■ **WHAT TO PRODUCE**: The answer must be a single number: the count of lines in the listing that hold the string "proxied".
━━━
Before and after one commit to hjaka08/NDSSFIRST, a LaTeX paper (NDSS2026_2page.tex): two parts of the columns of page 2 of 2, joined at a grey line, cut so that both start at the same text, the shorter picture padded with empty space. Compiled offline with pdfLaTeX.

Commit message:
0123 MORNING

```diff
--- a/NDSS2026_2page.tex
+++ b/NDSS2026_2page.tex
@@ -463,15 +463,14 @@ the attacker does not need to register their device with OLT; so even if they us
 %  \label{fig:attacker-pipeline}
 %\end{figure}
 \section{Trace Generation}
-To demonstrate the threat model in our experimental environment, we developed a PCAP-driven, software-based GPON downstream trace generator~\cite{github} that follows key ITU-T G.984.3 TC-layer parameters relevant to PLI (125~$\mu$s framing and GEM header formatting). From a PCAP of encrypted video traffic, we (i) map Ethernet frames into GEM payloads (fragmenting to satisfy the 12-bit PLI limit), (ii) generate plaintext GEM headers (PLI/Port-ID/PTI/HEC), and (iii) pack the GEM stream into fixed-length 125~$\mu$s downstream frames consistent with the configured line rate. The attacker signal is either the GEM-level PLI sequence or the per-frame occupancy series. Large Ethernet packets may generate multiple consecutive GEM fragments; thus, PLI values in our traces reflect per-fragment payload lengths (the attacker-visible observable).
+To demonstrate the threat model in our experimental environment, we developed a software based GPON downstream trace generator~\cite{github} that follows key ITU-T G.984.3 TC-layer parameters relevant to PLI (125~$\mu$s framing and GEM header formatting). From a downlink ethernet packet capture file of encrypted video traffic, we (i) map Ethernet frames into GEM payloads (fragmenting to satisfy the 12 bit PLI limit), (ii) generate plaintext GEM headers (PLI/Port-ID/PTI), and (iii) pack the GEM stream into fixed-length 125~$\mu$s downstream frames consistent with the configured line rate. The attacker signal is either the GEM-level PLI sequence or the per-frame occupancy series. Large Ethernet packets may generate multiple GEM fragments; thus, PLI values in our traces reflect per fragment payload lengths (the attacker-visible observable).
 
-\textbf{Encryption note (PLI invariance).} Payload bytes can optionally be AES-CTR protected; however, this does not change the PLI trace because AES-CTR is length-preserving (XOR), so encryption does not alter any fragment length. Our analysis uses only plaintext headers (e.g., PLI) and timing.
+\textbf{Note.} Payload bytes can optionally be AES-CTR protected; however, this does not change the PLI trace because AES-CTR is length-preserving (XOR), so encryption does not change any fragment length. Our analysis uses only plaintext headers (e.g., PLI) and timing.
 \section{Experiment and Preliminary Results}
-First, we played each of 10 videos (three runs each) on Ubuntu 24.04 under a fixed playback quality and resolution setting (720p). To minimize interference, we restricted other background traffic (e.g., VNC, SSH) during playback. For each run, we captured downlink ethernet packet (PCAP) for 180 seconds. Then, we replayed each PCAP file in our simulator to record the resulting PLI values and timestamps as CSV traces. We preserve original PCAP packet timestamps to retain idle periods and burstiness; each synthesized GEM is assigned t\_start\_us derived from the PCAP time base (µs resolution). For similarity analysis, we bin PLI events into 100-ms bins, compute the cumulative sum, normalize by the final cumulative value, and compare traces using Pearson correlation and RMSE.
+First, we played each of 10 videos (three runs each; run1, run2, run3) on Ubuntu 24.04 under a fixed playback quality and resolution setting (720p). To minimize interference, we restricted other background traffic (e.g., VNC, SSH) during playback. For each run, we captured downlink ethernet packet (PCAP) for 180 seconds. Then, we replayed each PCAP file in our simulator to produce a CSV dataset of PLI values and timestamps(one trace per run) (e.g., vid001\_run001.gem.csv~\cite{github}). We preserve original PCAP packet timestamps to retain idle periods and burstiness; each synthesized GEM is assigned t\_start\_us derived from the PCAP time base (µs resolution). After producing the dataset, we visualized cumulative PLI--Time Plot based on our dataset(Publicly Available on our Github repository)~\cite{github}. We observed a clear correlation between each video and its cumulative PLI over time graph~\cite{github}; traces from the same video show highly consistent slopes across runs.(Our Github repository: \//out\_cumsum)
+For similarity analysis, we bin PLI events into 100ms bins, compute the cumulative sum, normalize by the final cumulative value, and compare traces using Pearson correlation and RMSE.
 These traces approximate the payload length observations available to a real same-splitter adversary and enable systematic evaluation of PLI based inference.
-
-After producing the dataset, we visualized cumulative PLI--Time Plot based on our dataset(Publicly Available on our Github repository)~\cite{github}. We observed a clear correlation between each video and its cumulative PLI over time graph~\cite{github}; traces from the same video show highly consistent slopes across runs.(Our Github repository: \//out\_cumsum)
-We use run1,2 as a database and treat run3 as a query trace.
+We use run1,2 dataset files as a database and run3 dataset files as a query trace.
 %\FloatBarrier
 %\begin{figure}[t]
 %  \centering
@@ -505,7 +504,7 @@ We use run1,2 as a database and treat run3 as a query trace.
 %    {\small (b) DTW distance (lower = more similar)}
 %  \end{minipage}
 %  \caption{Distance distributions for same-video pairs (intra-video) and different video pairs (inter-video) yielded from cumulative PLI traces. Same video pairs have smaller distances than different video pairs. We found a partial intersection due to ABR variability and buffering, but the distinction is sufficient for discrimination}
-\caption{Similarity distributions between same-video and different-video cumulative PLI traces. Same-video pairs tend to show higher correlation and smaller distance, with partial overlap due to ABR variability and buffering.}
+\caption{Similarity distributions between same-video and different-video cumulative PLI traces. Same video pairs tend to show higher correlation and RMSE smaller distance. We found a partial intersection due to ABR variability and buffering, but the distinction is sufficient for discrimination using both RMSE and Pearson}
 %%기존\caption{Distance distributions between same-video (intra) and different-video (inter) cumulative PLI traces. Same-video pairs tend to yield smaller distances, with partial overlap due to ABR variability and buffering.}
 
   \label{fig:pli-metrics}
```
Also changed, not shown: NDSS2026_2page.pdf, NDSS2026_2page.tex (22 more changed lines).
━━━
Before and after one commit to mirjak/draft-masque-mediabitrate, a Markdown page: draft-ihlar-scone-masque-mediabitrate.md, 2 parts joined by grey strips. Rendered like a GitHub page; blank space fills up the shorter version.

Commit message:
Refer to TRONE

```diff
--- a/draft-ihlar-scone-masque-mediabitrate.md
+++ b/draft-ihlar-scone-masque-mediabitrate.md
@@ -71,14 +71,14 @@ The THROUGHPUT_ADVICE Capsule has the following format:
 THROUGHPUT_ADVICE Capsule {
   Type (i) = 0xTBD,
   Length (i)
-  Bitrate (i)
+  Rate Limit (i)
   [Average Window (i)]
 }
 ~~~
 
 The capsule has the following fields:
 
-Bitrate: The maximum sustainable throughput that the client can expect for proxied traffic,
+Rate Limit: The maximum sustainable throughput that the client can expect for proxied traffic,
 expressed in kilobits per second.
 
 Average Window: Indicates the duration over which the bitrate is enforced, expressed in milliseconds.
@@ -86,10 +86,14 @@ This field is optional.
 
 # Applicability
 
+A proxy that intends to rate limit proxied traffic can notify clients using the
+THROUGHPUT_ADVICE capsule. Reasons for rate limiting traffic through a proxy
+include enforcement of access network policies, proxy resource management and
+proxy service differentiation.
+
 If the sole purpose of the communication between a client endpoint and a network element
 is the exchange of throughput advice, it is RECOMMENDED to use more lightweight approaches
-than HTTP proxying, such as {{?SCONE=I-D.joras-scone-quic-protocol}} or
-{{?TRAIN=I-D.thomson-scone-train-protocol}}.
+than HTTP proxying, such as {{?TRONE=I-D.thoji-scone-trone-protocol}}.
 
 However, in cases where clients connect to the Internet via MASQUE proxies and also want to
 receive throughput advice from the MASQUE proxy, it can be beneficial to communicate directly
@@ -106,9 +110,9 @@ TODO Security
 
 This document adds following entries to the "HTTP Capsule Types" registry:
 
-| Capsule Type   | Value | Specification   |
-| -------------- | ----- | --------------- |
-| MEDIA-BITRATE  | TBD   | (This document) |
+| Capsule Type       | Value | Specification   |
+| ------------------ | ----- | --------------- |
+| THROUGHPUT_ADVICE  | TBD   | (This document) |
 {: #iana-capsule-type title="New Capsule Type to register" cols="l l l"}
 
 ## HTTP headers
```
━━━
■ **SOLUTION**: 3